Source records

- - -

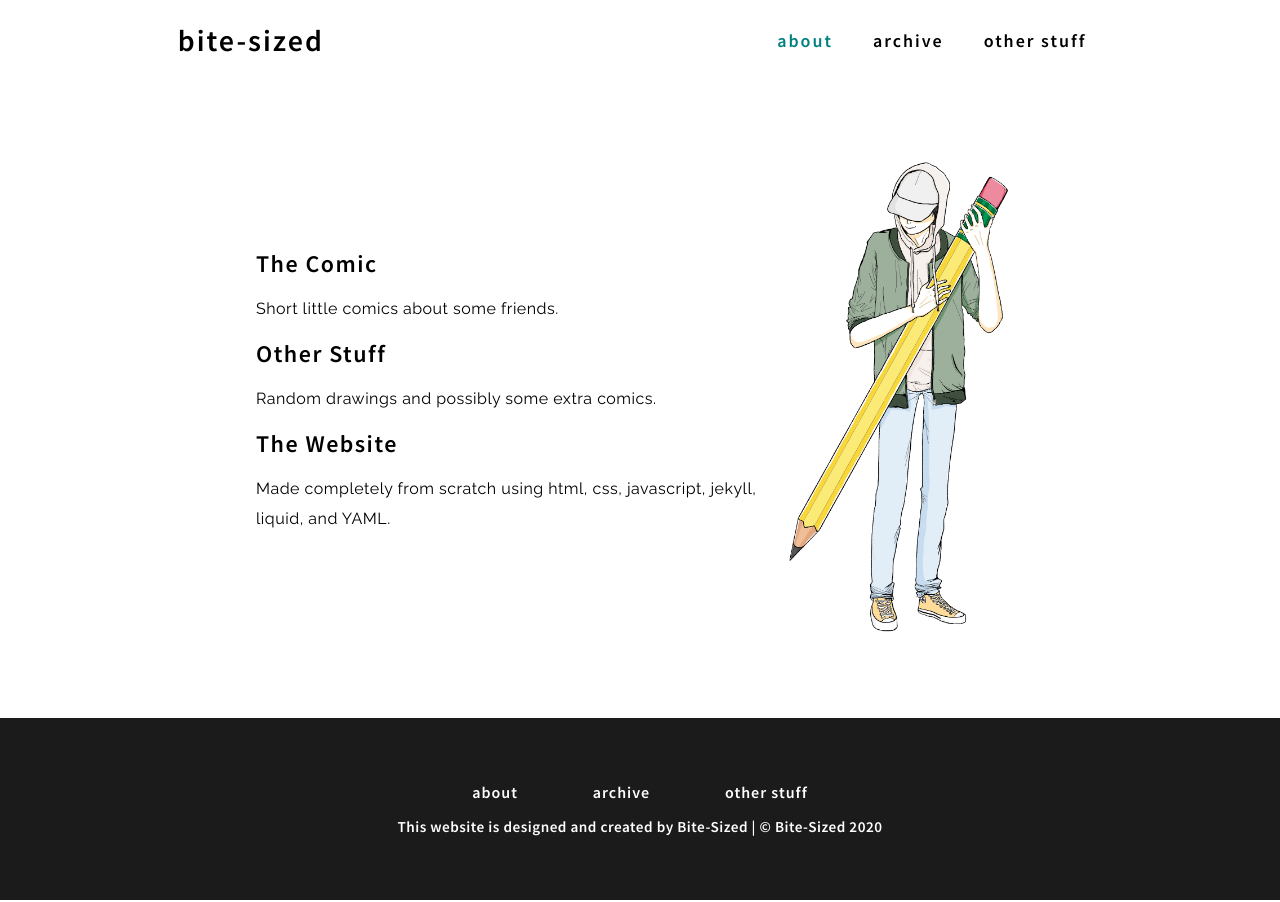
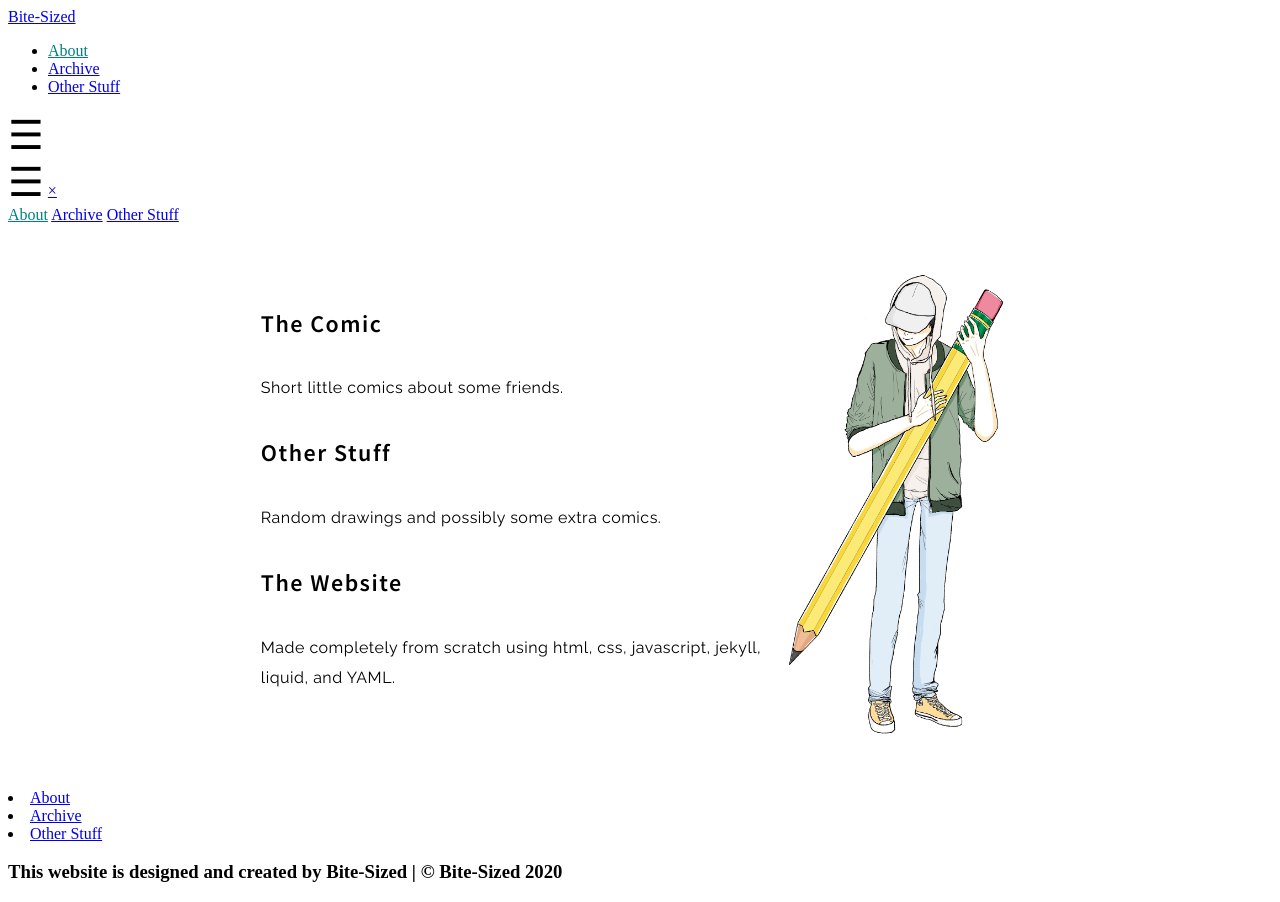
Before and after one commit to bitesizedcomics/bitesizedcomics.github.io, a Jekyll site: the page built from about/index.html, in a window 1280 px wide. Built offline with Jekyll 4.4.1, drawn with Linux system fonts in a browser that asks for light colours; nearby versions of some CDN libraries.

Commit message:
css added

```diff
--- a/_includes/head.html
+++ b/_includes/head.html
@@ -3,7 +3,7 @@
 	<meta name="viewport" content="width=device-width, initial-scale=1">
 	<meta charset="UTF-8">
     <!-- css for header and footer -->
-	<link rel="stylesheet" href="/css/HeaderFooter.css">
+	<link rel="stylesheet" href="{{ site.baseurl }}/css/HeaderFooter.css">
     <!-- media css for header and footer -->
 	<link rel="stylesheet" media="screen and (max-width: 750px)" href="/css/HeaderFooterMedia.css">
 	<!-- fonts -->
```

- - -

- Exercise directions: The response consists of the lines above that contain "width".

- Task output:
 	<meta name="viewport" content="width=device-width, initial-scale=1">
 	<link rel="stylesheet" media="screen and (max-width: 750px)" href="/css/HeaderFooterMedia.css">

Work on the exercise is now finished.